Friday, July 2, 2010

Theo Epstein, Juris Doctorate, Best GM in Baseball

Thirty years ago, Red Sox general manager Theo Epstein probably wouldn't have had the chance of becoming a big league GM. That may even have been true 20 years ago.

He never played or coached professional baseball, college baseball, or even high school baseball, was never an agent, and he got his break while an undergraduate student at Yale University (where he served as sports editor of the Yale Daily News) when he snagged a press internship with the Baltimore Orioles.

That doesn't seem like a likely path to becoming a big league GM, especially by the age of 29, but Epstein -- who also completed his law degree at the University of San Diego School of Law while simultaneously serving as Director of Baseball Operations for the San Diego Padres -- managed to pull it off.

In fact, not only did he become a GM, but two World Series championships later, he's emerged as one of the best. According to an anonymous poll of 12 GMs conducted by Buster Olney, Epstein is the best GM in baseball. Here's the excerpt:
IF YOU NEEDED A GM, WHOM WOULD YOU HIRE? - Epstein (8 out of 12 votes) "Theo's career has been helped by being in Boston, but I think that if you had put him in Kansas City five years ago, they'd be pretty good right now. If you were an owner, it would be hard to find someone better."
If its true that earning the respect of one's peers is the best measure of one's success, then Epstein's done extremely well. While it's hard to know if Epstein's legal training has helped him as a GM, I would venture a guess that it has. As anyone who attends or has attended law school knows, law school is extremely challenging and it forces people to be specific, use logic, and avoid reaching conclusions without explaining one's reasoning. I imagine when thinking about trades and player contracts, and drafting players, those are helpful attributes, even if they might make people occasionally seem less decisive.

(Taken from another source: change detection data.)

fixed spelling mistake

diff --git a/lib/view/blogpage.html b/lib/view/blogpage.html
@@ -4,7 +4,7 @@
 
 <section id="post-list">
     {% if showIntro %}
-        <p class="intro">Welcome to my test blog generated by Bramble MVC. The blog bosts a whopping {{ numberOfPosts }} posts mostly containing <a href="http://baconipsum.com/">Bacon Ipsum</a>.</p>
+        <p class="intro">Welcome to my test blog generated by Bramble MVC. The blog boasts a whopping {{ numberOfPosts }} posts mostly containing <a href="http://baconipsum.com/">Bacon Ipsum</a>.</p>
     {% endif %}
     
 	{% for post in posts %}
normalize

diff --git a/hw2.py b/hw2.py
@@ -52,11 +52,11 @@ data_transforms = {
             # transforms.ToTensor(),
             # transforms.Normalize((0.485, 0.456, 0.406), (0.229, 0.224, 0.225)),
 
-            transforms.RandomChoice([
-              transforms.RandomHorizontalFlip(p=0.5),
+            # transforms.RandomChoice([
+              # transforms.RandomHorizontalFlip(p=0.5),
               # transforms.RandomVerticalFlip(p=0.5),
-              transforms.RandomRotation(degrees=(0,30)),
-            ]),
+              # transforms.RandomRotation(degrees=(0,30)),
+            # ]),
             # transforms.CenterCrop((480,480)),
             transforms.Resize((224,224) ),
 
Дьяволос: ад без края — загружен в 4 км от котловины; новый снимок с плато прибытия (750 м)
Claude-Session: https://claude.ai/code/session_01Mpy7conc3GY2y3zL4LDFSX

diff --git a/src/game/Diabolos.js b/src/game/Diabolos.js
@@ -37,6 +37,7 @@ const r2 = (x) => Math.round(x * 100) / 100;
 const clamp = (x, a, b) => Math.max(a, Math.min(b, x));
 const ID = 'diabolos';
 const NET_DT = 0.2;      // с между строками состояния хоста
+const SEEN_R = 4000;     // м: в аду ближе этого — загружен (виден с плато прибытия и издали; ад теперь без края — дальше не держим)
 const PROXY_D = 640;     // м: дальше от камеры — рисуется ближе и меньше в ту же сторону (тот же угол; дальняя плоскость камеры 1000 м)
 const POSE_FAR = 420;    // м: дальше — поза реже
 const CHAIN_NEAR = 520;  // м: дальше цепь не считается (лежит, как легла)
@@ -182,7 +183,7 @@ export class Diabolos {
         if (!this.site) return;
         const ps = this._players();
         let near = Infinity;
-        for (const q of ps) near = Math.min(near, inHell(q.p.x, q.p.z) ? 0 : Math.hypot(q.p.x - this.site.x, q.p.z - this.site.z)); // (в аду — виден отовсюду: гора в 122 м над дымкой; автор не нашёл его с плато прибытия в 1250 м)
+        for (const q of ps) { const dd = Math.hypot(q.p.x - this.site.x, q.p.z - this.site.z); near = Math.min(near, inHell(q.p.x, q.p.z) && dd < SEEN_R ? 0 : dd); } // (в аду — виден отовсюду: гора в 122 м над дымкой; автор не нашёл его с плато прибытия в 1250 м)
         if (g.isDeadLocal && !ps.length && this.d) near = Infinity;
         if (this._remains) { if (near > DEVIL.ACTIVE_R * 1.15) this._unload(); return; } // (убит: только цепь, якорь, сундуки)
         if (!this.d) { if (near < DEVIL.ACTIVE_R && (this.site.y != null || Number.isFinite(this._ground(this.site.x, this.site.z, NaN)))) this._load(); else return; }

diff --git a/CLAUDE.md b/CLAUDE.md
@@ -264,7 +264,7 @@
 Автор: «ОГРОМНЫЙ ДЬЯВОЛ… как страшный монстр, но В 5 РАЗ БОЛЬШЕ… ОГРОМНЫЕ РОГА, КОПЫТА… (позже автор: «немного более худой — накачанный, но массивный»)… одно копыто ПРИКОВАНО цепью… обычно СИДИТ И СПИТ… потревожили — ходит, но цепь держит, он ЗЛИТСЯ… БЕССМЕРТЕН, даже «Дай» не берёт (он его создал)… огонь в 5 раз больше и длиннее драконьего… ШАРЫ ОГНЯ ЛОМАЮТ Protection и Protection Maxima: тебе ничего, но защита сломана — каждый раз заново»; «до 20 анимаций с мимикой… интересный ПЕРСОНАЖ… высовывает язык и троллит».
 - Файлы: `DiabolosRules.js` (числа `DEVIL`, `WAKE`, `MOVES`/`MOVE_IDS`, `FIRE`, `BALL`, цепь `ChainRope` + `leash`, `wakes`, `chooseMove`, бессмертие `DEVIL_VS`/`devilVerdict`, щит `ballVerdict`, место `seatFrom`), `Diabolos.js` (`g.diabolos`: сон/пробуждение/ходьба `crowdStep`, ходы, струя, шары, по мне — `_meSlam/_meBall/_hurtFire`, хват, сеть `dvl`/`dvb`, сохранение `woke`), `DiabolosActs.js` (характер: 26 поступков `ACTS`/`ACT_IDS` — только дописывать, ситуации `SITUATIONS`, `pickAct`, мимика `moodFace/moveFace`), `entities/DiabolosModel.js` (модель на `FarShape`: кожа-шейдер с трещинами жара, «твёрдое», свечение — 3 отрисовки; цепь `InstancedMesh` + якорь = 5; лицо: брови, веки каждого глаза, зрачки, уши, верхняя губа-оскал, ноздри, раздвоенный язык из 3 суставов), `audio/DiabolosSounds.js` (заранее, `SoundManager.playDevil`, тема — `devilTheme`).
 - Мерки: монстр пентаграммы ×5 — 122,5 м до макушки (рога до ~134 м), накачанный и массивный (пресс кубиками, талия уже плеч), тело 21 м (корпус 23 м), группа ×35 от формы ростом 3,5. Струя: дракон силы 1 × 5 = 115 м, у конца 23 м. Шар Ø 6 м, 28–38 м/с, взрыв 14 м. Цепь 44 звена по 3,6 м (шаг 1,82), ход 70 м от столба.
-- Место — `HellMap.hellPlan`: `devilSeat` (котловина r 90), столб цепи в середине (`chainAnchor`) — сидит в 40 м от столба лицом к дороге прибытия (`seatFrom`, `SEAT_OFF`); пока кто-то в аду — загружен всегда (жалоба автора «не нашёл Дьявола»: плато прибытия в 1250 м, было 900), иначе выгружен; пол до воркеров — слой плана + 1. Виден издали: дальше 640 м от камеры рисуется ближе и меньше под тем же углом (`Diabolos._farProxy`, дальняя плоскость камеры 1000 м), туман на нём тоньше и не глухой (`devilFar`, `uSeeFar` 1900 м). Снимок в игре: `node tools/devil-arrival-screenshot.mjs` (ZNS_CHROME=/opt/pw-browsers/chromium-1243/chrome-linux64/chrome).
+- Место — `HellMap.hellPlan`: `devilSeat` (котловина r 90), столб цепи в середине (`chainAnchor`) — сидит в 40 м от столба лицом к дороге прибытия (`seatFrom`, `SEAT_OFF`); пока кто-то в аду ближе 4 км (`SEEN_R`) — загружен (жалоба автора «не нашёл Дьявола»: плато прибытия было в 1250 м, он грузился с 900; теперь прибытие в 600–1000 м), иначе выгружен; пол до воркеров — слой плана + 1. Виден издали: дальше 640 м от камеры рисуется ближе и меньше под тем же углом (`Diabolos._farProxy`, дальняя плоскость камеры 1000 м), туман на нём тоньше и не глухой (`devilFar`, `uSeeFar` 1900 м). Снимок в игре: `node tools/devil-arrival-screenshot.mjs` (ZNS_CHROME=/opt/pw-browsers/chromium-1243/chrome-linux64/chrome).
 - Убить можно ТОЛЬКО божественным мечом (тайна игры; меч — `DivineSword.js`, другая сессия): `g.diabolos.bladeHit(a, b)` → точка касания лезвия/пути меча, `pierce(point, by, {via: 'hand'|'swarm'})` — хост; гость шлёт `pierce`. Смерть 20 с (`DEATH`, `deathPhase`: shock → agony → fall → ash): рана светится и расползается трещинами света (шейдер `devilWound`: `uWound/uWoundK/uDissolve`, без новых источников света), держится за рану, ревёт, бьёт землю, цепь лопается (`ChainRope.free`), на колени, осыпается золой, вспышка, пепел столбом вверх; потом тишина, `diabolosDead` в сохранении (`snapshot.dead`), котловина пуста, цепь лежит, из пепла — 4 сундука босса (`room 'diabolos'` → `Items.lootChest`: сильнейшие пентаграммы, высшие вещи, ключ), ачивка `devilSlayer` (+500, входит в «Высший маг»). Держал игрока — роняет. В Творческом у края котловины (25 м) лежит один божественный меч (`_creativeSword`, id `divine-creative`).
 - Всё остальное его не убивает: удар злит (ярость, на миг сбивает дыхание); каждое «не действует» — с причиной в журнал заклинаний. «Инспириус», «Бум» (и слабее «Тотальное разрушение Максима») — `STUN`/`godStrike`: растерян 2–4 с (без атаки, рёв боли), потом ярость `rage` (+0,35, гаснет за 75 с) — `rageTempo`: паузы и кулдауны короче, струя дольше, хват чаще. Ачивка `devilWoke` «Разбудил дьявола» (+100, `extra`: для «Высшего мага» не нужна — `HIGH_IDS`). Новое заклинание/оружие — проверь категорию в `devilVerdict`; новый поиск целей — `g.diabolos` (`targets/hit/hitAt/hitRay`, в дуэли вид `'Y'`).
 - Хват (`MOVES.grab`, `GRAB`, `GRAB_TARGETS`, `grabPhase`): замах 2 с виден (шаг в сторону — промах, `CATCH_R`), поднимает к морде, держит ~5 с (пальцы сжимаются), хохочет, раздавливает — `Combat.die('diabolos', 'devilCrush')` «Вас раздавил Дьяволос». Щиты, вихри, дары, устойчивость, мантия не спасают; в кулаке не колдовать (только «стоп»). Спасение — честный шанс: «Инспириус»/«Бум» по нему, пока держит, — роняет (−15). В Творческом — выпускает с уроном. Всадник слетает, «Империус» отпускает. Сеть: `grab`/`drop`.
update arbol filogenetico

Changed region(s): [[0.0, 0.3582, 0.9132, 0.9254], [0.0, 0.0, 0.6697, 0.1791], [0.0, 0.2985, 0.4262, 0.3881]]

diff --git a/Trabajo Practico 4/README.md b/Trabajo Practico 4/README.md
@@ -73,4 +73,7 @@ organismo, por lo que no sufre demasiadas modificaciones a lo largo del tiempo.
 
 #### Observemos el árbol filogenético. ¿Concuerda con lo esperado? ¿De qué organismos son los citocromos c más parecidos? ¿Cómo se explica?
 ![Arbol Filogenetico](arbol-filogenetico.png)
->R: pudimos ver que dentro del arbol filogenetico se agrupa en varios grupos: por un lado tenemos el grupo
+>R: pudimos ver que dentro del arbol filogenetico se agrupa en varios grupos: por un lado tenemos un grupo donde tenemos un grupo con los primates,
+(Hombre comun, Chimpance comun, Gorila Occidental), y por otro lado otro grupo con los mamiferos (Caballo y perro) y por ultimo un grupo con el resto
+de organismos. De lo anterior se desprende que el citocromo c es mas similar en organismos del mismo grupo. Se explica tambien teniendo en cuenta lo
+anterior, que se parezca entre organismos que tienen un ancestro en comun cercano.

Hopefully we'll see other law school grads who lack personal athletic achievement enter and excel in the professional sports world in management positions. Epstein of course isn't the only law school grad who's achieved success in team management -- Celtics Assistant GM Mike Zarren, a 2005 graduate of Harvard Law School, is one that immediately comes to mind, as does Sacramento Kings Assistant GM Jason Levien -- but he's probably had the most success, at least so far.